* [WORK ITEM] If a line below holds the word "Resta", count it; then say how many such lines there are and nothing else.

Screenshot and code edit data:
━━━━━━━━━━━━━━━━━━━━━━━━━━━━━━

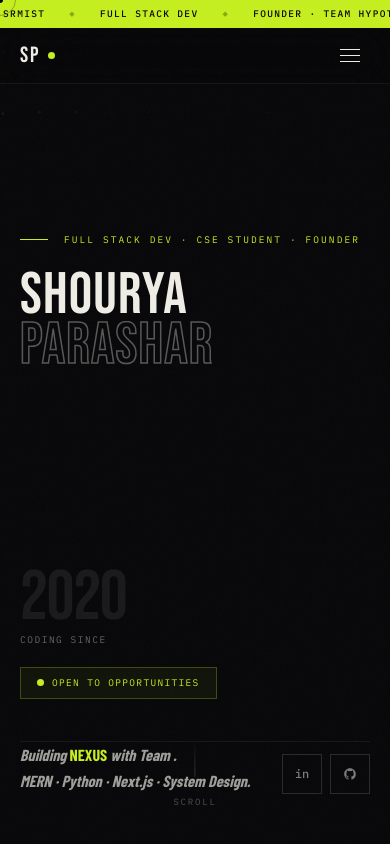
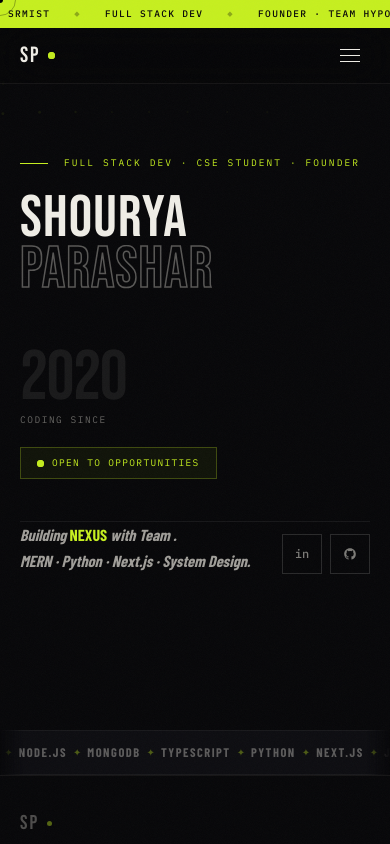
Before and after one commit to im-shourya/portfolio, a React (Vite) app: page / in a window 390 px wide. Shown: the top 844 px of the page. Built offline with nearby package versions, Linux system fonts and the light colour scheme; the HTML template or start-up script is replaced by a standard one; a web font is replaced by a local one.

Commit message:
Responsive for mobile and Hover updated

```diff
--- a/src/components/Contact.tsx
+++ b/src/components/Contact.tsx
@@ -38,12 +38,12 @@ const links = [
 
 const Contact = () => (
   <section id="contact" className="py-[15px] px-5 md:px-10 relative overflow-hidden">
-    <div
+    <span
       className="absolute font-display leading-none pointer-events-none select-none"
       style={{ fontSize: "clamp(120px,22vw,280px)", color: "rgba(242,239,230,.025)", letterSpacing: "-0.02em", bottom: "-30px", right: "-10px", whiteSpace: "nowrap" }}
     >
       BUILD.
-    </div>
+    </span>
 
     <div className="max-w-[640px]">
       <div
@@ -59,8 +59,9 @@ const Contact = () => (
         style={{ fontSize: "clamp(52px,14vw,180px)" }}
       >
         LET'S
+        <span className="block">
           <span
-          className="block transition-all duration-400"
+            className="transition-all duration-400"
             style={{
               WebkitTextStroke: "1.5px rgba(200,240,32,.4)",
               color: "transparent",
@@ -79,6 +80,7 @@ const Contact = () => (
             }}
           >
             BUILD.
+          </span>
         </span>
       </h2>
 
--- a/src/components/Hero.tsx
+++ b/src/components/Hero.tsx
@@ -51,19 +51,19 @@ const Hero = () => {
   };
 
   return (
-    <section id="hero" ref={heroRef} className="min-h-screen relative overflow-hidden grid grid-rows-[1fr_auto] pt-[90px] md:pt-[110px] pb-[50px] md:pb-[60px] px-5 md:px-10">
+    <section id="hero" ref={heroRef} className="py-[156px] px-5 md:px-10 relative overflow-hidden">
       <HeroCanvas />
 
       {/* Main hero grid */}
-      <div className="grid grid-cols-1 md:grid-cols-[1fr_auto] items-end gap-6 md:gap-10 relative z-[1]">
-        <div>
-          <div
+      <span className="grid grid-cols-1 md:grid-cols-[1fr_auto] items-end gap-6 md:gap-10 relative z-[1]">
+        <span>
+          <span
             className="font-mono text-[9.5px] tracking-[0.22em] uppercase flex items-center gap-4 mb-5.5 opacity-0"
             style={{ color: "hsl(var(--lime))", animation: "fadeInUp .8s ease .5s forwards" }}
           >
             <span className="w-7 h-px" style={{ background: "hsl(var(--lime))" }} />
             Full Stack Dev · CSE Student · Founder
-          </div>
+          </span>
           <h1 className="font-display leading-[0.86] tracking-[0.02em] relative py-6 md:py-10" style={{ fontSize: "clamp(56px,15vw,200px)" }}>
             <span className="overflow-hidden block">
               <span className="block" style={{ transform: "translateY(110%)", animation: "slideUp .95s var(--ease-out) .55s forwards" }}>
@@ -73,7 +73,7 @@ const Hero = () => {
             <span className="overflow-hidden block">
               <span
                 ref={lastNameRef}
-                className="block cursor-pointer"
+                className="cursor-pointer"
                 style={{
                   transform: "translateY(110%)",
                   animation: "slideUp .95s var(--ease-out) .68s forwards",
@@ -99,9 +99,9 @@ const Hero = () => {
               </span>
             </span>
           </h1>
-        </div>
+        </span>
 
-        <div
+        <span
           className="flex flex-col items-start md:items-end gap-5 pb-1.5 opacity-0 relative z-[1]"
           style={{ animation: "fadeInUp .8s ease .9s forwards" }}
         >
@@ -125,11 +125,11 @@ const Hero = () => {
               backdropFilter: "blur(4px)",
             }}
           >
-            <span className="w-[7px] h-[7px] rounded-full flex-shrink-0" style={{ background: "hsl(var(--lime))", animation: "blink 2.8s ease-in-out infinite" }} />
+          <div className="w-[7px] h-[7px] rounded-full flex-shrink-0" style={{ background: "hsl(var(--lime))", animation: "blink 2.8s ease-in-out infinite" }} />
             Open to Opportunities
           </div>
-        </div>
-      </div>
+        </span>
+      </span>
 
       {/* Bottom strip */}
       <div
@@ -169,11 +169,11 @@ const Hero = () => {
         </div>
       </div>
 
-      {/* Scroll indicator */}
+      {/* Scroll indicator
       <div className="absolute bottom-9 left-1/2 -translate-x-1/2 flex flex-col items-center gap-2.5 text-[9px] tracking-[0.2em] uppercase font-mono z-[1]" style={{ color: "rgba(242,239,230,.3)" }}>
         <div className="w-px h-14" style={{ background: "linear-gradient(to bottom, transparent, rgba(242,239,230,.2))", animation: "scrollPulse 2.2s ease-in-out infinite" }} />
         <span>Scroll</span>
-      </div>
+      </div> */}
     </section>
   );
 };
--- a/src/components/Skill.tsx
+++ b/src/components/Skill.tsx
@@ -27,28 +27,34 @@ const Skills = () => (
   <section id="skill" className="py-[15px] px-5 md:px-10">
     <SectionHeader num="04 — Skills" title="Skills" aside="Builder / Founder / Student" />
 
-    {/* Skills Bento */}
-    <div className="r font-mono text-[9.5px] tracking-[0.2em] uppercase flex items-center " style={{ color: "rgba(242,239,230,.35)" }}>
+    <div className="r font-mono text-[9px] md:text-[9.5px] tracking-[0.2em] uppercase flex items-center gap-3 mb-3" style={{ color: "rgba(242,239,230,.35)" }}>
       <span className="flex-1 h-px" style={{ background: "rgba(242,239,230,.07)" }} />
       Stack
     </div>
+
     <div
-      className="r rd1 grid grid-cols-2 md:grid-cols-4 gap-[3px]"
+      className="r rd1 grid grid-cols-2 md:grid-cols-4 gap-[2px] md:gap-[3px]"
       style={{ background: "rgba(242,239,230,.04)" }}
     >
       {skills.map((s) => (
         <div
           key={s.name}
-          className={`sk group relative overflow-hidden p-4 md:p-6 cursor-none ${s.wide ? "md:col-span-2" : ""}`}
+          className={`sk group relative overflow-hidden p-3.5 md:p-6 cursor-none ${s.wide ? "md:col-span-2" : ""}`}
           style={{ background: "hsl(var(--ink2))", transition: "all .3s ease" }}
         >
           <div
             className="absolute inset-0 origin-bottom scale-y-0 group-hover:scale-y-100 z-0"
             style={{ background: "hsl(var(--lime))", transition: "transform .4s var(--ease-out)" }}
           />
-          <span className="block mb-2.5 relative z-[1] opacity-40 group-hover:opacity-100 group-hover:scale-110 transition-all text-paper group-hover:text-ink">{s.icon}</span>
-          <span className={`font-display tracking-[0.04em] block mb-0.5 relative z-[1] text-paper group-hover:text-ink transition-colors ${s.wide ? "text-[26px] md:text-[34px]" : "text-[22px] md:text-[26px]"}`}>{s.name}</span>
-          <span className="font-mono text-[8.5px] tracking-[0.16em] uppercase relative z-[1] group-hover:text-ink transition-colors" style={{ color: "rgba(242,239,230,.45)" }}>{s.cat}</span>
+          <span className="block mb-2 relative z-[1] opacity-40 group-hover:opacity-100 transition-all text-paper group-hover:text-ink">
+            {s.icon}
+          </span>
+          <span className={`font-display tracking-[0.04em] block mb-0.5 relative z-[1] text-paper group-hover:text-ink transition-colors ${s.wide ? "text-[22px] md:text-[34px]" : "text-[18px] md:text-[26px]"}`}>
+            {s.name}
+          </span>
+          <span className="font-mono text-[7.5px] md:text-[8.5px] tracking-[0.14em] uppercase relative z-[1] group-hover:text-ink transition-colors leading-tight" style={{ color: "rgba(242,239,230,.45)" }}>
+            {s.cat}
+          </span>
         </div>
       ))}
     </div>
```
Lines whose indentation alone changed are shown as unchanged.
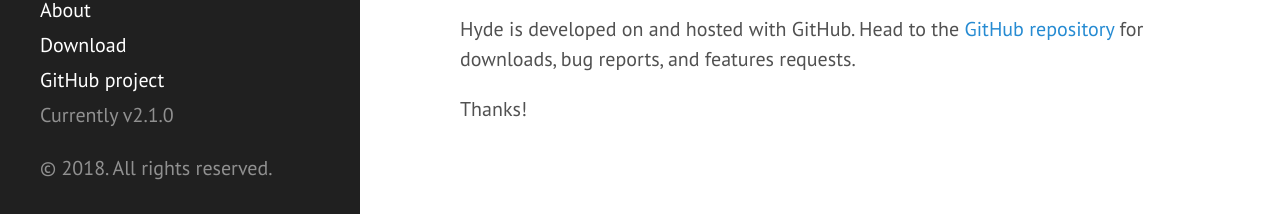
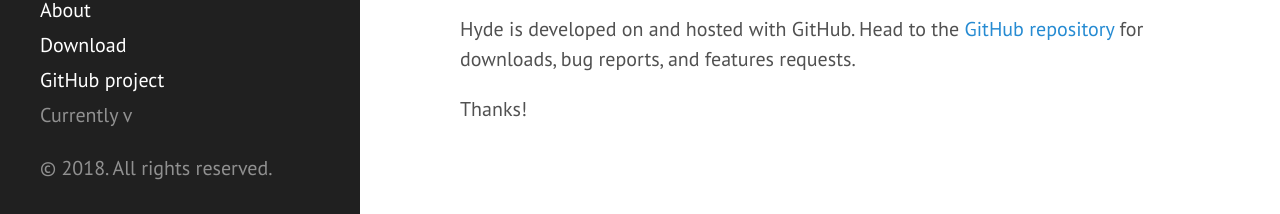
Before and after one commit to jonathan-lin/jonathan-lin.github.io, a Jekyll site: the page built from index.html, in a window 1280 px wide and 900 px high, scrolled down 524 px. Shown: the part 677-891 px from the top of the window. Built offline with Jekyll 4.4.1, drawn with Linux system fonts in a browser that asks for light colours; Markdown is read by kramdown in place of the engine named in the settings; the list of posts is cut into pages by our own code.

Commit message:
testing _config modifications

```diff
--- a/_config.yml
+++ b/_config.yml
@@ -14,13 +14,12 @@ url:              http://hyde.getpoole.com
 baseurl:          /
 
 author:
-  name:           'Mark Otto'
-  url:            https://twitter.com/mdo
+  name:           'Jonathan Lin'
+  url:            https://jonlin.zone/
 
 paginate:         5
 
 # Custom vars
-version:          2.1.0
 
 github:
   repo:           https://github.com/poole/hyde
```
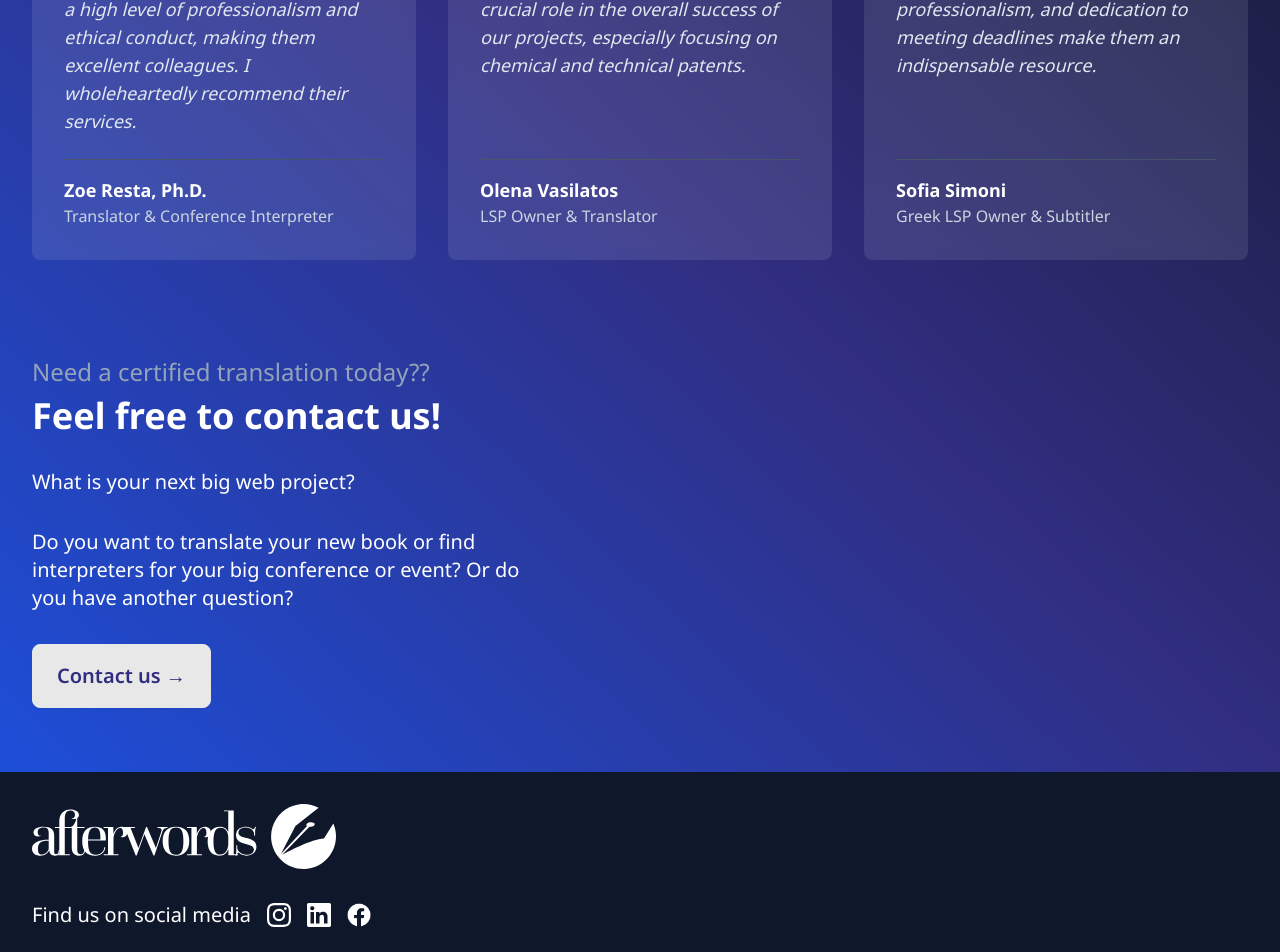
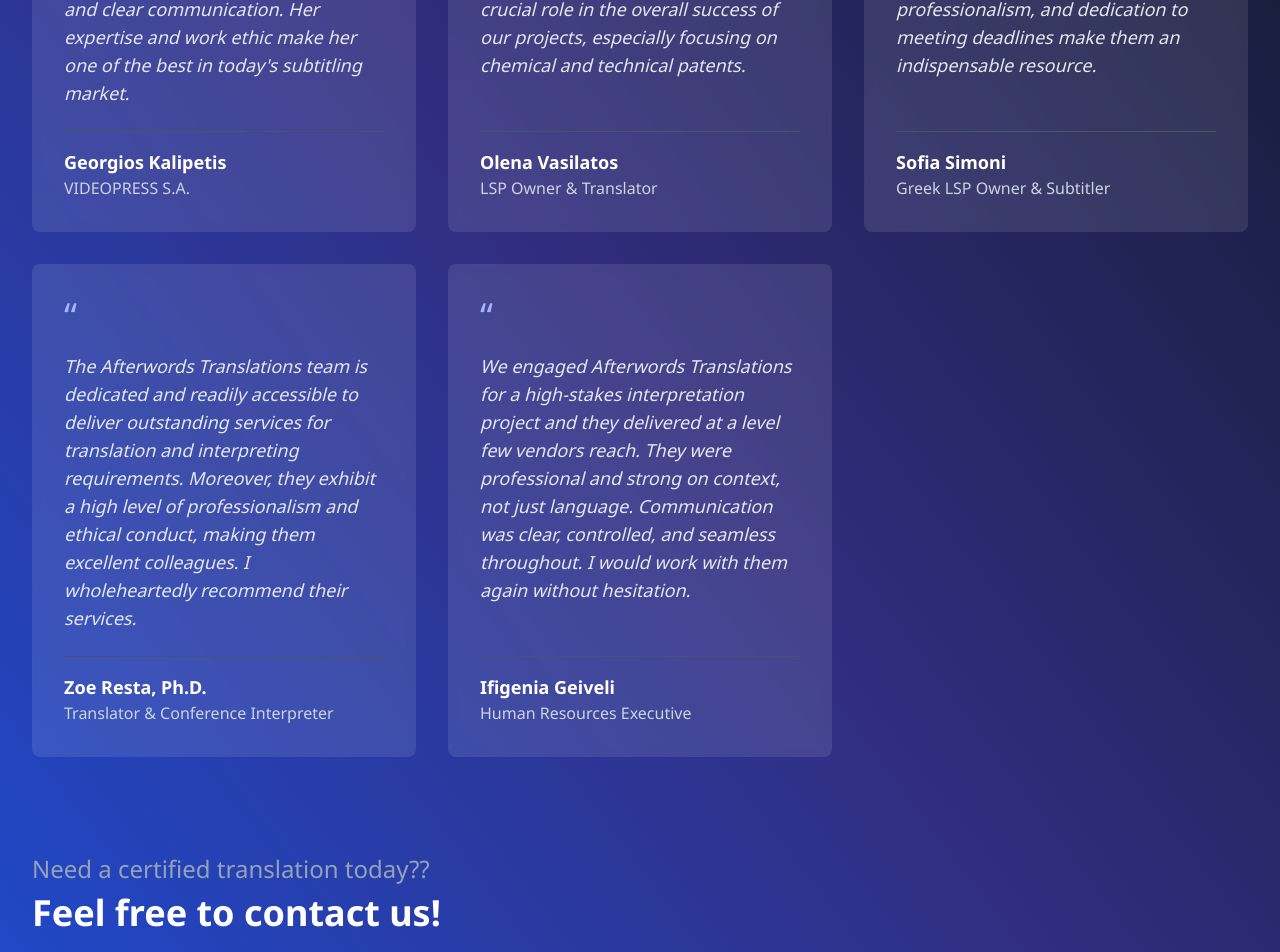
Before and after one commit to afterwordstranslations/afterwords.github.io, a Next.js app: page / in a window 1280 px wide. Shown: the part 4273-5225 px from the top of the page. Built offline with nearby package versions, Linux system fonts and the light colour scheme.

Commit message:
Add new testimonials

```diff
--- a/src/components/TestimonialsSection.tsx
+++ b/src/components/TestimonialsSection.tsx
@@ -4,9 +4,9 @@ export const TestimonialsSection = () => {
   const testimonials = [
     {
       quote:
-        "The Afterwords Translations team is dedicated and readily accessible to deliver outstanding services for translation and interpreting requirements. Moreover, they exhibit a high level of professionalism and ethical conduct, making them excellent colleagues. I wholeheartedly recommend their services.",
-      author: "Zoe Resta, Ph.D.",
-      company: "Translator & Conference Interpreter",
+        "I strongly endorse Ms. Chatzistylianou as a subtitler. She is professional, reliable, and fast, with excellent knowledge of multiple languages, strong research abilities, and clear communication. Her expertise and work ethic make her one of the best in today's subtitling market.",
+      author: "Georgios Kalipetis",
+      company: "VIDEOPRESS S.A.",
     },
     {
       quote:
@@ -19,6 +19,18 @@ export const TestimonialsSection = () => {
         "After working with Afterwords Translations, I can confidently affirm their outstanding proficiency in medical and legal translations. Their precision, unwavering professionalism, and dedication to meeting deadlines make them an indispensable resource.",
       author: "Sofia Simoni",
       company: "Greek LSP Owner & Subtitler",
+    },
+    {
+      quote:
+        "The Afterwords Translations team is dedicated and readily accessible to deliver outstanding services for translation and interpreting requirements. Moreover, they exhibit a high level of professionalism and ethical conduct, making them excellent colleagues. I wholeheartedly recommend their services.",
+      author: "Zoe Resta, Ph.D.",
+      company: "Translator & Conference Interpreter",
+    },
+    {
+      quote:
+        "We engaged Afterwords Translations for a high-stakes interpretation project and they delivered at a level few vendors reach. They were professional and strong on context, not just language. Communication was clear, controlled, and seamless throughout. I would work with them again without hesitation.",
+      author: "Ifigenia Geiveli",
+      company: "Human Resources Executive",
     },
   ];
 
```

━━━━━━━━━━━━━━━━━━━━━━━━━━━━━━

* [WRITTEN RESPONSE] 2